(Web document revisions)
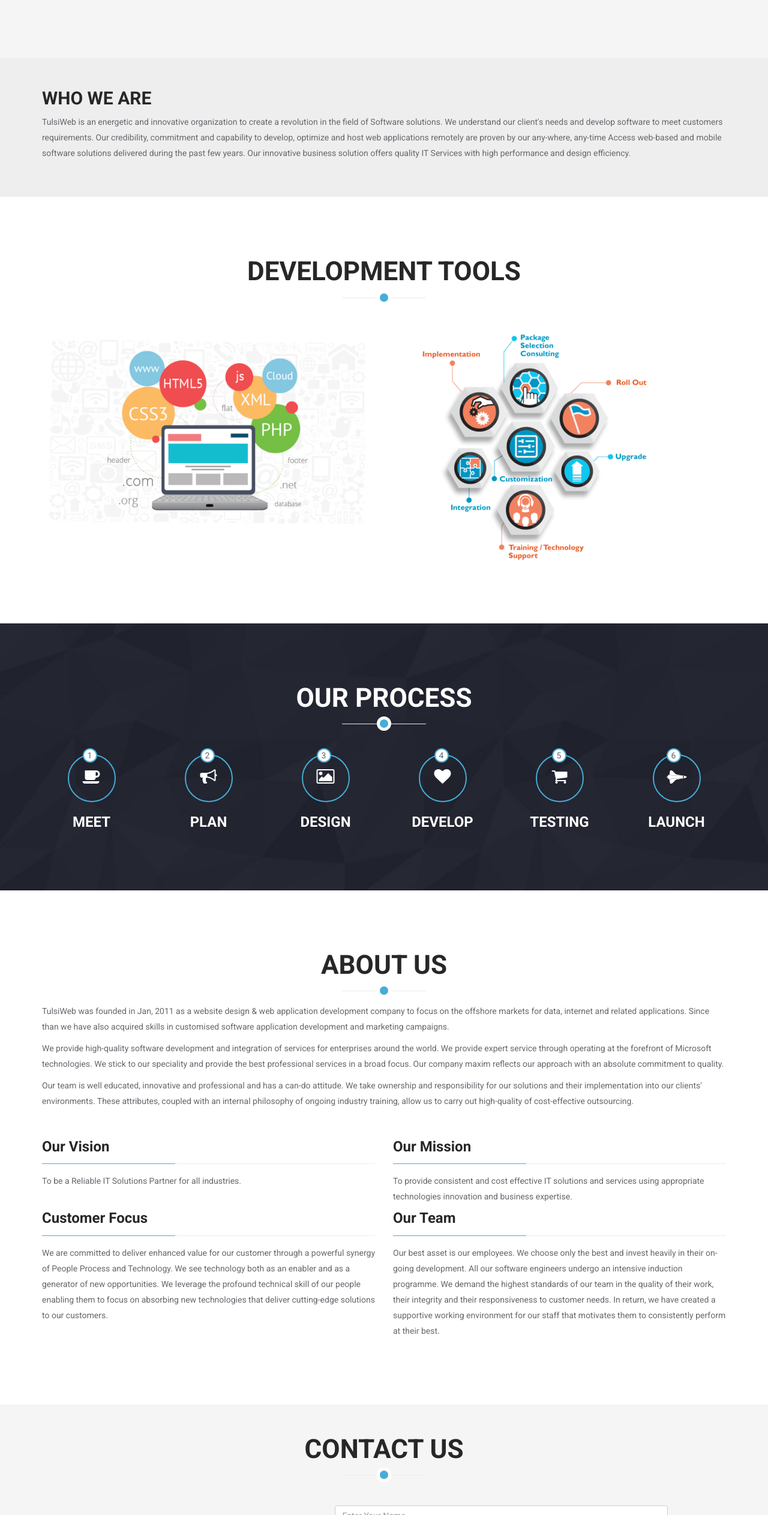
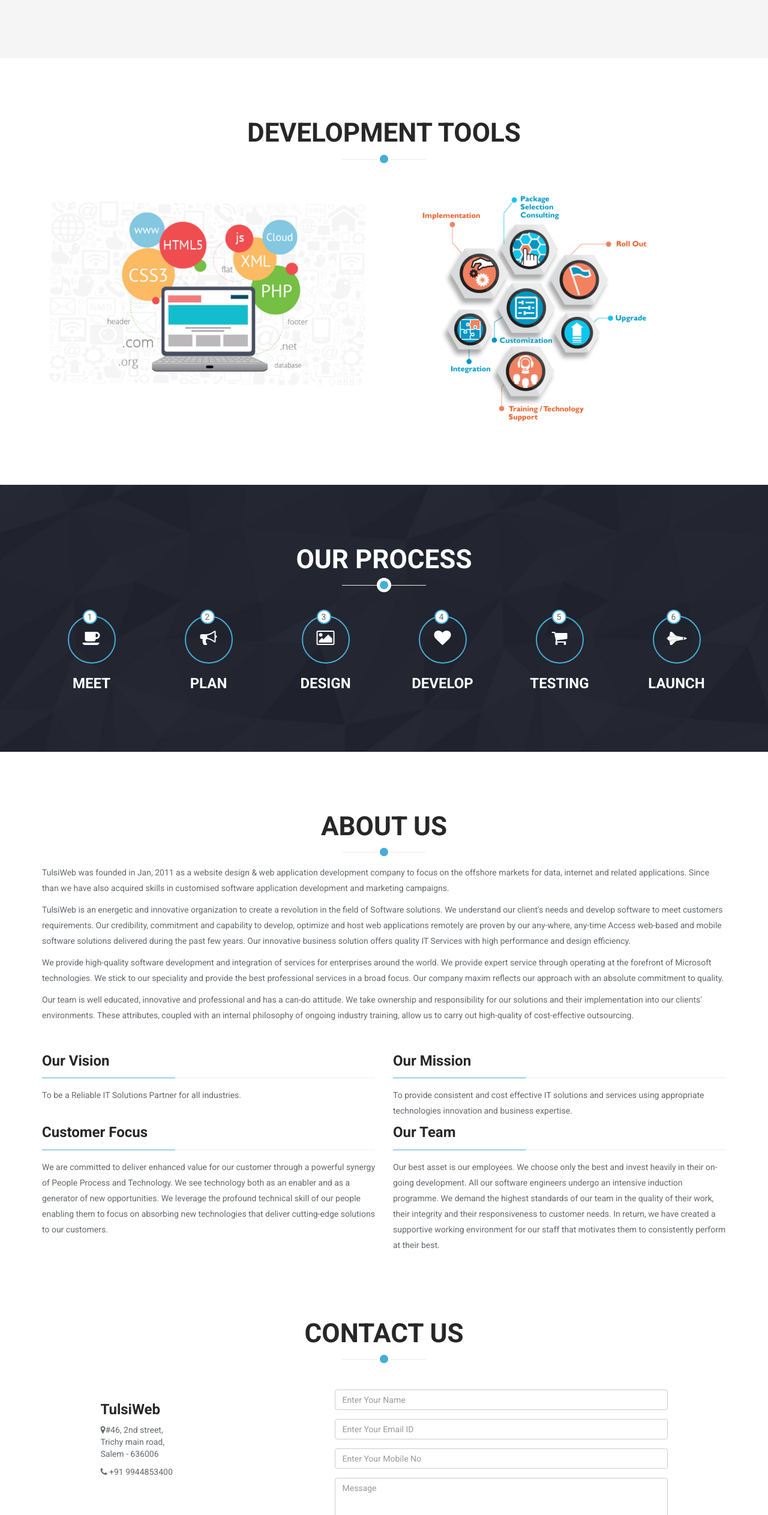
Before and after one commit to commonapps/TulsiWeb_Com, a plain HTML site: page home.html in a window 1280 px wide. Shown: the part 1935-4460 px from the top of the page at 60% size. Drawn offline with Linux system fonts and the light colour scheme; some packages are replaced by stand-ins of ours; animation ran at ten frames a second.

Commit message:
tulsi home updated with links

```diff
--- a/home.html
+++ b/home.html
@@ -262,20 +262,6 @@
         </div><!--/.container-->
     </section><!-- #portfolio-->
 
-
-    <section id="cta" class="wow fadeIn">
-        <div class="container">
-            <div class="row">
-                <div class="col-sm-12">
-                    <h2>WHO WE ARE</h2>
-                    <p>
-                        TulsiWeb is an energetic and innovative organization to create a revolution in the field of Software solutions. We understand our client's needs and develop software to meet customers requirements. Our credibility, commitment and capability to develop, optimize and host web applications remotely are proven by our any-where, any-time Access web-based and mobile software solutions delivered during the past few years. Our innovative business solution offers quality IT Services with high performance and design efficiency.
-                    </p>
-                </div>
-            </div>
-        </div>
-    </section><!-- WHO WE ARE -->
-
     <section id="features">
         <div class="container">
             <div class="section-header">
@@ -365,11 +351,16 @@
                 <h2 class="section-title text-center wow fadeInDown">About Us</h2>
                 <p class="wow fadeInDown">
 				<p>
-				TulsiWeb was founded in Jan, 2011 as a website design & web application development company to focus on the offshore markets for data, internet and related applications. Since than we have also acquired skills in customised software application development and marketing campaigns.
-				</p><p>
-				We provide high-quality software development and integration of services for enterprises around the world. We provide expert service through operating at the forefront of Microsoft technologies. We stick to our speciality and provide the best professional services in a broad focus. Our company maxim reflects our approach with an absolute commitment to quality.
-				</p><p>
-				Our team is well educated, innovative and professional and has a can-do attitude. We take ownership and responsibility for our solutions and their implementation into our clients' environments. These attributes, coupled with an internal philosophy of ongoing industry training, allow us to carry out high-quality of cost-effective outsourcing.
+					TulsiWeb was founded in Jan, 2011 as a website design & web application development company to focus on the offshore markets for data, internet and related applications. Since than we have also acquired skills in customised software application development and marketing campaigns.
+				</p>
+				<p>
+					TulsiWeb is an energetic and innovative organization to create a revolution in the field of Software solutions. We understand our client's needs and develop software to meet customers requirements. Our credibility, commitment and capability to develop, optimize and host web applications remotely are proven by our any-where, any-time Access web-based and mobile software solutions delivered during the past few years. Our innovative business solution offers quality IT Services with high performance and design efficiency.
+				</p>
+				<p>
+					We provide high-quality software development and integration of services for enterprises around the world. We provide expert service through operating at the forefront of Microsoft technologies. We stick to our speciality and provide the best professional services in a broad focus. Our company maxim reflects our approach with an absolute commitment to quality.
+				</p>
+				<p>
+					Our team is well educated, innovative and professional and has a can-do attitude. We take ownership and responsibility for our solutions and their implementation into our clients' environments. These attributes, coupled with an internal philosophy of ongoing industry training, allow us to carry out high-quality of cost-effective outsourcing.
 				</p>
 				</p>
             </div>
@@ -404,7 +395,7 @@
     </section><!-- About Us -->
 
 
-    <section class="call-to-action" id="call-to-action">
+    <section class="contact-us" id="contact-us">
         <div class="container">
             <div class="row">
                 <div class="section-header">
@@ -414,9 +405,9 @@
 
                 <div class="col-md-4 col-md-offset-1">
                     <div class="address-left">
-                        <h3>TulsiWeb.</h3>
+                        <h3>TulsiWeb</h3>
                         <address>
-                            <p><i class="fa fa-map-marker"></i>Tulsi Web Solutions <br/> 46, 2nd street, <br/>Trichy main road, <br/>Salem - 636006</p>
+                            <p><i class="fa fa-map-marker"></i>#46, 2nd street, <br/>Trichy main road, <br/>Salem - 636006</p>
                             <p><i class="fa fa-phone"></i> +91 9944853400</p>
                         </address>
                     </div>
@@ -452,7 +443,7 @@
         <div class="container">
             <div class="row">
                 <div class="col-sm-6">
-                    &copy; 2019 TulsiWeb
+                    &copy; 2019 TulsiWeb.com
                 </div>
                 <div class="col-sm-6">
                     <ul class="social-icons" style="display:none">
```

*TASK GOAL*: Omitting the images, output each record precisely as written.

*SOLUTION BELOW*:
Before and after one commit to commonapps/TulsiWeb_Com, a plain HTML site: page home.html in a window 1280 px wide. Shown: the part 1935-4460 px from the top of the page at 60% size. Drawn offline with Linux system fonts and the light colour scheme; some packages are replaced by stand-ins of ours; animation ran at ten frames a second.

Commit message:
tulsi home updated with links

```diff
--- a/home.html
+++ b/home.html
@@ -262,20 +262,6 @@
         </div><!--/.container-->
     </section><!-- #portfolio-->
 
-
-    <section id="cta" class="wow fadeIn">
-        <div class="container">
-            <div class="row">
-                <div class="col-sm-12">
-                    <h2>WHO WE ARE</h2>
-                    <p>
-                        TulsiWeb is an energetic and innovative organization to create a revolution in the field of Software solutions. We understand our client's needs and develop software to meet customers requirements. Our credibility, commitment and capability to develop, optimize and host web applications remotely are proven by our any-where, any-time Access web-based and mobile software solutions delivered during the past few years. Our innovative business solution offers quality IT Services with high performance and design efficiency.
-                    </p>
-                </div>
-            </div>
-        </div>
-    </section><!-- WHO WE ARE -->
-
     <section id="features">
         <div class="container">
             <div class="section-header">
@@ -365,11 +351,16 @@
                 <h2 class="section-title text-center wow fadeInDown">About Us</h2>
                 <p class="wow fadeInDown">
 				<p>
-				TulsiWeb was founded in Jan, 2011 as a website design & web application development company to focus on the offshore markets for data, internet and related applications. Since than we have also acquired skills in customised software application development and marketing campaigns.
-				</p><p>
-				We provide high-quality software development and integration of services for enterprises around the world. We provide expert service through operating at the forefront of Microsoft technologies. We stick to our speciality and provide the best professional services in a broad focus. Our company maxim reflects our approach with an absolute commitment to quality.
-				</p><p>
-				Our team is well educated, innovative and professional and has a can-do attitude. We take ownership and responsibility for our solutions and their implementation into our clients' environments. These attributes, coupled with an internal philosophy of ongoing industry training, allow us to carry out high-quality of cost-effective outsourcing.
+					TulsiWeb was founded in Jan, 2011 as a website design & web application development company to focus on the offshore markets for data, internet and related applications. Since than we have also acquired skills in customised software application development and marketing campaigns.
+				</p>
+				<p>
+					TulsiWeb is an energetic and innovative organization to create a revolution in the field of Software solutions. We understand our client's needs and develop software to meet customers requirements. Our credibility, commitment and capability to develop, optimize and host web applications remotely are proven by our any-where, any-time Access web-based and mobile software solutions delivered during the past few years. Our innovative business solution offers quality IT Services with high performance and design efficiency.
+				</p>
+				<p>
+					We provide high-quality software development and integration of services for enterprises around the world. We provide expert service through operating at the forefront of Microsoft technologies. We stick to our speciality and provide the best professional services in a broad focus. Our company maxim reflects our approach with an absolute commitment to quality.
+				</p>
+				<p>
+					Our team is well educated, innovative and professional and has a can-do attitude. We take ownership and responsibility for our solutions and their implementation into our clients' environments. These attributes, coupled with an internal philosophy of ongoing industry training, allow us to carry out high-quality of cost-effective outsourcing.
 				</p>
 				</p>
             </div>
@@ -404,7 +395,7 @@
     </section><!-- About Us -->
 
 
-    <section class="call-to-action" id="call-to-action">
+    <section class="contact-us" id="contact-us">
         <div class="container">
             <div class="row">
                 <div class="section-header">
@@ -414,9 +405,9 @@
 
                 <div class="col-md-4 col-md-offset-1">
                     <div class="address-left">
-                        <h3>TulsiWeb.</h3>
+                        <h3>TulsiWeb</h3>
                         <address>
-                            <p><i class="fa fa-map-marker"></i>Tulsi Web Solutions <br/> 46, 2nd street, <br/>Trichy main road, <br/>Salem - 636006</p>
+                            <p><i class="fa fa-map-marker"></i>#46, 2nd street, <br/>Trichy main road, <br/>Salem - 636006</p>
                             <p><i class="fa fa-phone"></i> +91 9944853400</p>
                         </address>
                     </div>
@@ -452,7 +443,7 @@
         <div class="container">
             <div class="row">
                 <div class="col-sm-6">
-                    &copy; 2019 TulsiWeb
+                    &copy; 2019 TulsiWeb.com
                 </div>
                 <div class="col-sm-6">
                     <ul class="social-icons" style="display:none">
```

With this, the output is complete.